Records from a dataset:
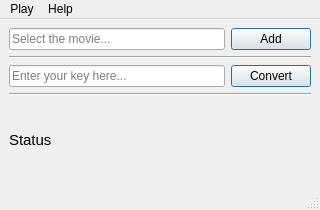
Old version of the form assets/Converter.ui in the repository Dimaryst/Converter_py.
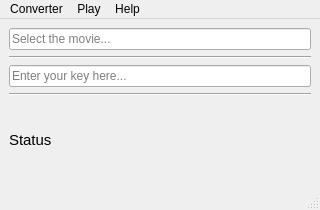
New version of the form.

Commit message: Ready converter (i don't want to upgrade it anymore)

Patch:
```diff
--- a/assets/Converter.ui
+++ b/assets/Converter.ui
@@ -63,16 +63,6 @@
         </property>
        </widget>
       </item>
-      <item>
-       <widget class="QPushButton" name="pushButtonAdd">
-        <property name="text">
-         <string>Add</string>
-        </property>
-        <property name="default">
-         <bool>true</bool>
-        </property>
-       </widget>
-      </item>
      </layout>
     </item>
     <item>
@@ -94,16 +84,6 @@
         </property>
        </widget>
       </item>
-      <item>
-       <widget class="QPushButton" name="pushButtonConvert">
-        <property name="text">
-         <string>Convert</string>
-        </property>
-        <property name="default">
-         <bool>true</bool>
-        </property>
-       </widget>
-      </item>
      </layout>
     </item>
     <item>
@@ -143,6 +123,14 @@
     </property>
     <addaction name="actionInfo"/>
    </widget>
+   <widget class="QMenu" name="menuConverter">
+    <property name="title">
+     <string>Converter</string>
+    </property>
+    <addaction name="actionAdd_video"/>
+    <addaction name="actionConvert"/>
+   </widget>
+   <addaction name="menuConverter"/>
    <addaction name="menuPlay"/>
    <addaction name="menuHelp"/>
   </widget>
```
Left out of the diff: 10 changed lines with no effect on the pictures. The commit also changes 2 other files.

What is required
Please find each line in the records above that holds the word "class", and copy it.

Task solution
-       <widget class="QPushButton" name="pushButtonAdd">
-       <widget class="QPushButton" name="pushButtonConvert">
+   <widget class="QMenu" name="menuConverter">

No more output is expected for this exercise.